Supplied records:
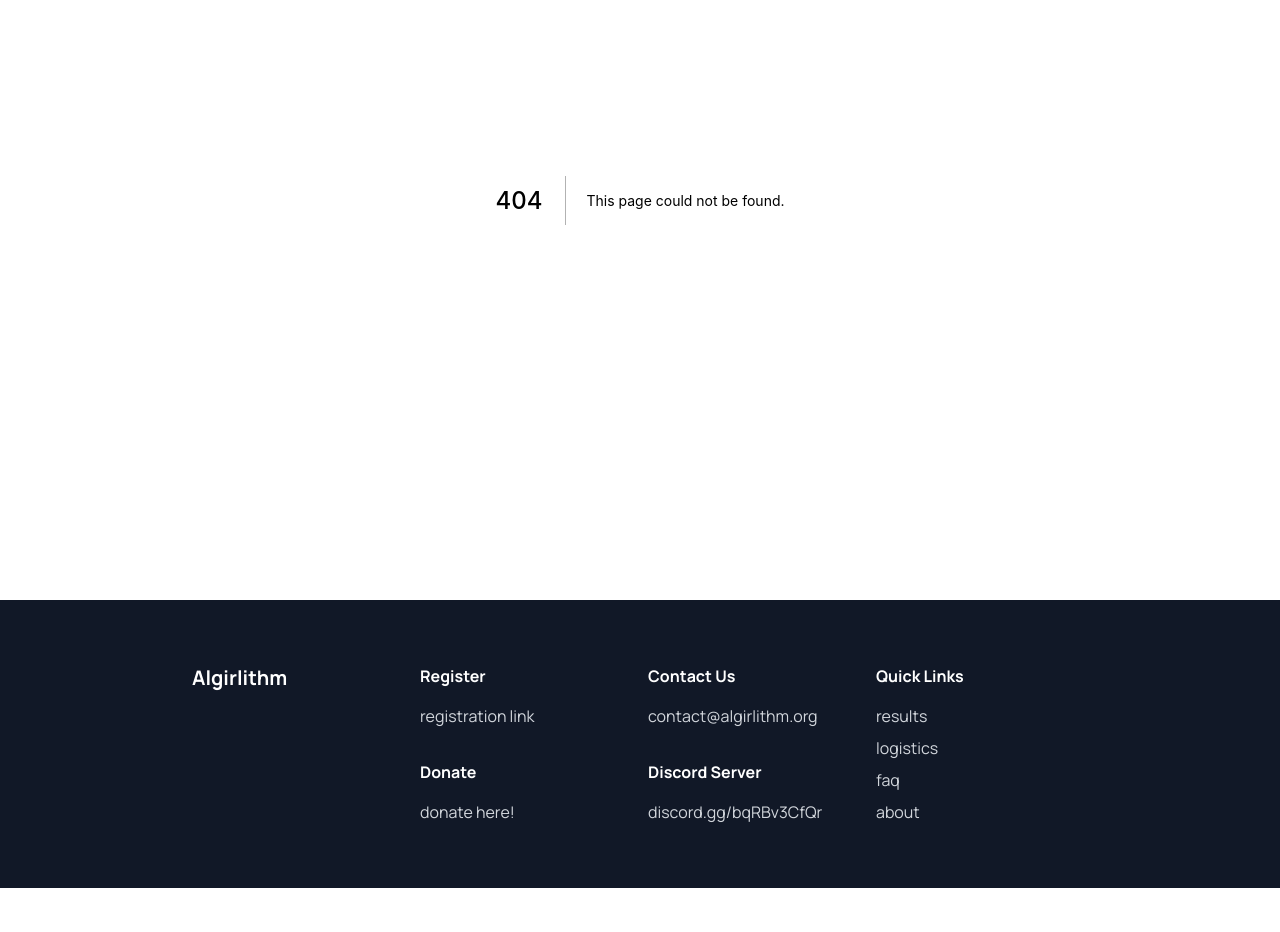
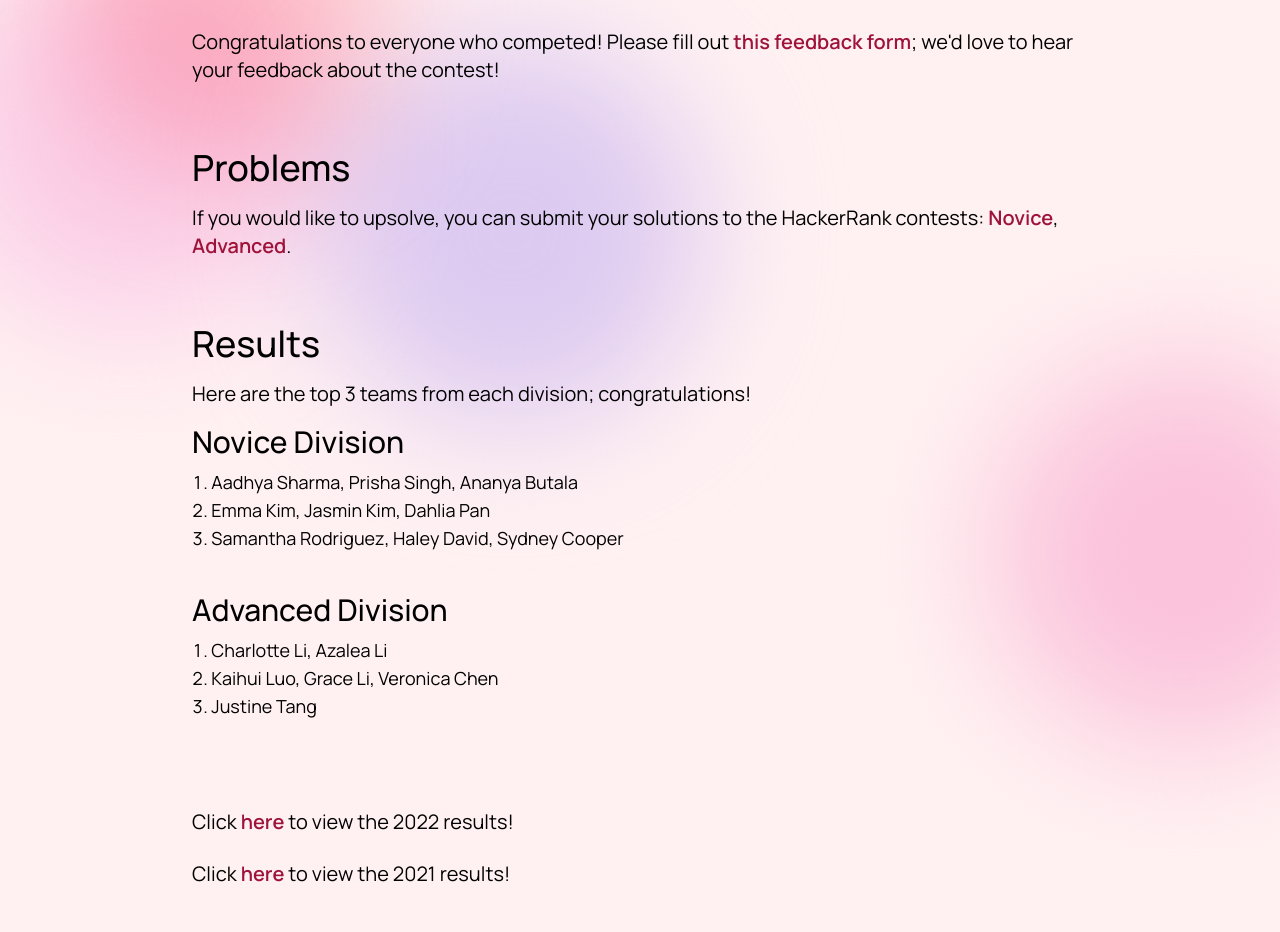
Before and after one commit to maggie-j-liu/algirlithm, a Next.js app: page /results2023 in a window 1280 px wide. Before the commit this address had no page. Shown: the part 200-1132 px from the top of the page. Before the commit the page ends 1088 px from the top, so only its background shows below. Built offline with nearby package versions, Linux system fonts and the light colour scheme.

Commit message:
add 2023 page

```diff
--- /dev/null
+++ b/pages/results2023.jsx
@@ -0,0 +1,89 @@
+import Link from "next/link";
+import Section from "@/components/Section";
+import { Title, Subtitle } from "@/components/Titles";
+import Blobs from "@/components/Blobs";
+import { SubSubtitle } from "@/components/Titles";
+
+const Results = () => {
+  return (
+    <main className={"bg-primary-50 min-h-screen py-12"}>
+      <Blobs />
+      <div className={"relative"}>
+        <Section>
+          <Title>2022 results</Title>
+          <p className={"mt-6"}>
+            Congratulations to everyone who competed! Please fill out{" "}
+            <a
+              href="https://forms.gle/SEFHpjyq4D7jQBqy9"
+              target="_blank"
+              rel="noreferrer"
+              className="link"
+            >
+              this feedback form
+            </a>
+            ; we'd love to hear your feedback about the contest!
+          </p>
+        </Section>
+        <Section>
+          <Subtitle>Problems</Subtitle>
+          <p>
+            If you would like to upsolve, you can submit your solutions to the
+            HackerRank contests:{" "}
+            <a
+              className="link"
+              href="https://www.hackerrank.com/contests/algirlithm-2023-novice/challenges"
+            >
+              Novice
+            </a>
+            ,{" "}
+            <a
+              className="link"
+              href="https://www.hackerrank.com/contests/algirlithm-2023-advanced/challenges"
+            >
+              Advanced
+            </a>
+            .
+          </p>
+        </Section>
+        <Section>
+          <Subtitle>Results</Subtitle>
+          <p>Here are the top 3 teams from each division; congratulations! </p>
+
+          <SubSubtitle>Novice Division</SubSubtitle>
+          <ol className={"text-lg list-decimal list-inside"}>
+            <li>Aadhya Sharma, Prisha Singh, Ananya Butala</li>
+            <li>Emma Kim, Jasmin Kim, Dahlia Pan</li>
+            <li>Samantha Rodriguez, Haley David, Sydney Cooper</li>
+          </ol>
+          <br/>
+          <SubSubtitle>Advanced Division</SubSubtitle>
+          <ol className={"text-lg list-decimal list-inside"}>
+            <li>Charlotte Li, Azalea Li</li>
+            <li>Kaihui Luo, Grace Li, Veronica Chen</li>
+            <li>Justine Tang </li>
+          </ol>
+        </Section>
+        <Section>
+
+          <p className={"mt-6"}>
+            Click {" "}
+            <Link href={"/results2022"}>
+              <a className="link text-primary-500 font-semibold">here </a>
+            </Link>
+            to view the 2022 results!
+          </p>
+
+          <p className={"mt-6"}>
+            Click {" "}
+            <Link href={"/results2021"}>
+              <a className="link text-primary-500 font-semibold">here </a>
+            </Link>
+            to view the 2021 results!
+          </p>
+        </Section>
+      </div>
+    </main>
+  );
+};
+
+export default Results;
```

How to complete this task: Retype the data above verbatim, minus images.

Answer space:
Before and after one commit to maggie-j-liu/algirlithm, a Next.js app: page /results2023 in a window 1280 px wide. Before the commit this address had no page. Shown: the part 200-1132 px from the top of the page. Before the commit the page ends 1088 px from the top, so only its background shows below. Built offline with nearby package versions, Linux system fonts and the light colour scheme.

Commit message:
add 2023 page

```diff
--- /dev/null
+++ b/pages/results2023.jsx
@@ -0,0 +1,89 @@
+import Link from "next/link";
+import Section from "@/components/Section";
+import { Title, Subtitle } from "@/components/Titles";
+import Blobs from "@/components/Blobs";
+import { SubSubtitle } from "@/components/Titles";
+
+const Results = () => {
+  return (
+    <main className={"bg-primary-50 min-h-screen py-12"}>
+      <Blobs />
+      <div className={"relative"}>
+        <Section>
+          <Title>2022 results</Title>
+          <p className={"mt-6"}>
+            Congratulations to everyone who competed! Please fill out{" "}
+            <a
+              href="https://forms.gle/SEFHpjyq4D7jQBqy9"
+              target="_blank"
+              rel="noreferrer"
+              className="link"
+            >
+              this feedback form
+            </a>
+            ; we'd love to hear your feedback about the contest!
+          </p>
+        </Section>
+        <Section>
+          <Subtitle>Problems</Subtitle>
+          <p>
+            If you would like to upsolve, you can submit your solutions to the
+            HackerRank contests:{" "}
+            <a
+              className="link"
+              href="https://www.hackerrank.com/contests/algirlithm-2023-novice/challenges"
+            >
+              Novice
+            </a>
+            ,{" "}
+            <a
+              className="link"
+              href="https://www.hackerrank.com/contests/algirlithm-2023-advanced/challenges"
+            >
+              Advanced
+            </a>
+            .
+          </p>
+        </Section>
+        <Section>
+          <Subtitle>Results</Subtitle>
+          <p>Here are the top 3 teams from each division; congratulations! </p>
+
+          <SubSubtitle>Novice Division</SubSubtitle>
+          <ol className={"text-lg list-decimal list-inside"}>
+            <li>Aadhya Sharma, Prisha Singh, Ananya Butala</li>
+            <li>Emma Kim, Jasmin Kim, Dahlia Pan</li>
+            <li>Samantha Rodriguez, Haley David, Sydney Cooper</li>
+          </ol>
+          <br/>
+          <SubSubtitle>Advanced Division</SubSubtitle>
+          <ol className={"text-lg list-decimal list-inside"}>
+            <li>Charlotte Li, Azalea Li</li>
+            <li>Kaihui Luo, Grace Li, Veronica Chen</li>
+            <li>Justine Tang </li>
+          </ol>
+        </Section>
+        <Section>
+
+          <p className={"mt-6"}>
+            Click {" "}
+            <Link href={"/results2022"}>
+              <a className="link text-primary-500 font-semibold">here </a>
+            </Link>
+            to view the 2022 results!
+          </p>
+
+          <p className={"mt-6"}>
+            Click {" "}
+            <Link href={"/results2021"}>
+              <a className="link text-primary-500 font-semibold">here </a>
+            </Link>
+            to view the 2021 results!
+          </p>
+        </Section>
+      </div>
+    </main>
+  );
+};
+
+export default Results;
```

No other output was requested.